Popcicle sticks, oatmeal containers, construction paper, acrylic yarn - these were our crafting materials. I was forever making things for my Barbie dolls. I made food out of Play-Doh. I taped a small square cut from a plastic bag onto the side of a gift box and inserted pictures cut from magazines and Voila!, a "TV" for my dolls. We longed for carpet in our bedroom but my mother said no because we were forever cutting snips of paper and dropping bits of glue. We had this "Make-It" book that gave us hours of pleasure just paging through it.
There were instructions for making walking stilts out of coffee cans, puppets out of washcloths, a stick horse out of a sock, and all kinds of wonderful things for which we never had the right materials but we dreamed of making.
Crafting has only recently become hip. In the preppy-suburban environment I grew up in, it was not considered cool to make things. The belief was that you made things because you were too poor to buy them, not because you wanted to be creative.

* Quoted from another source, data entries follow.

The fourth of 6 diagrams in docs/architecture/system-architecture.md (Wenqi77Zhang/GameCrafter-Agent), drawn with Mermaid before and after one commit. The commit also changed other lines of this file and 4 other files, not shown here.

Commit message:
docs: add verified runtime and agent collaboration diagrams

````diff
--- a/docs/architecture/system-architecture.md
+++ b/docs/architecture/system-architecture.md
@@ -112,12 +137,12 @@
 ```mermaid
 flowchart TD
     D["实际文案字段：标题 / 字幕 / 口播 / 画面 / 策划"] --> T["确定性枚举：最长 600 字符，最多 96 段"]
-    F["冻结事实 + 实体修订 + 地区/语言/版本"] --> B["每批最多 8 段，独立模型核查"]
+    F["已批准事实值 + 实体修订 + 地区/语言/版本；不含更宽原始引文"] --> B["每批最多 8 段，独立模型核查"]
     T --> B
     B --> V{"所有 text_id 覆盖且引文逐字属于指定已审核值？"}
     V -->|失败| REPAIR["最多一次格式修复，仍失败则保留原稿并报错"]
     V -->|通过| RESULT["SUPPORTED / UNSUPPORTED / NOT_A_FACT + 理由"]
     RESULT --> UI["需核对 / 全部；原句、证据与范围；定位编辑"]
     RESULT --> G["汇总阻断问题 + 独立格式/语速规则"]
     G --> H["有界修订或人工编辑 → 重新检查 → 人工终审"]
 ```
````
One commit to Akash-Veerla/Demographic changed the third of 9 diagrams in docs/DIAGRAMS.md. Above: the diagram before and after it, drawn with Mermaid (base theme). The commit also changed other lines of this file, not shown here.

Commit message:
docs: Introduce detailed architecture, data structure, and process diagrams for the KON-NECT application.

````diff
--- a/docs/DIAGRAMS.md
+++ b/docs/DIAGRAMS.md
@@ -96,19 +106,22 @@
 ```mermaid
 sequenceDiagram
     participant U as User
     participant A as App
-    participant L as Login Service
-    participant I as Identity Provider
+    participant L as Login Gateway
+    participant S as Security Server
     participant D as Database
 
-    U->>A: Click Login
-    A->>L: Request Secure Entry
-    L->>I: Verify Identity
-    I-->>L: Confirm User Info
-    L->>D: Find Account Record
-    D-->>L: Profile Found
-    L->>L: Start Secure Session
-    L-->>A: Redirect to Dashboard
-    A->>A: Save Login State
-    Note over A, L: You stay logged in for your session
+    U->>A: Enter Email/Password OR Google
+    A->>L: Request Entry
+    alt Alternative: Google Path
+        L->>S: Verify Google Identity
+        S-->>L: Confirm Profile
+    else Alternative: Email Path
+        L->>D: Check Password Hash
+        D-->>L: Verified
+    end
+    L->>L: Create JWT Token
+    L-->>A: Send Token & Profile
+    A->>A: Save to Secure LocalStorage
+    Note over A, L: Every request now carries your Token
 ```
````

Knitting, quilting, and sewing were considered pastimes for back-to-nature hippies and grandmothers. The fabric and yarn selections were pathetic and consisted mainly of synthetics. Paints were for artists or kindergarteners.
There was no internet in the 70's over which one could communicate with other crafters and share creations. You Gen-X-crafters (and Gen-Y and Gen-Z, if there is one) don't know how good you have it! Go make stuff!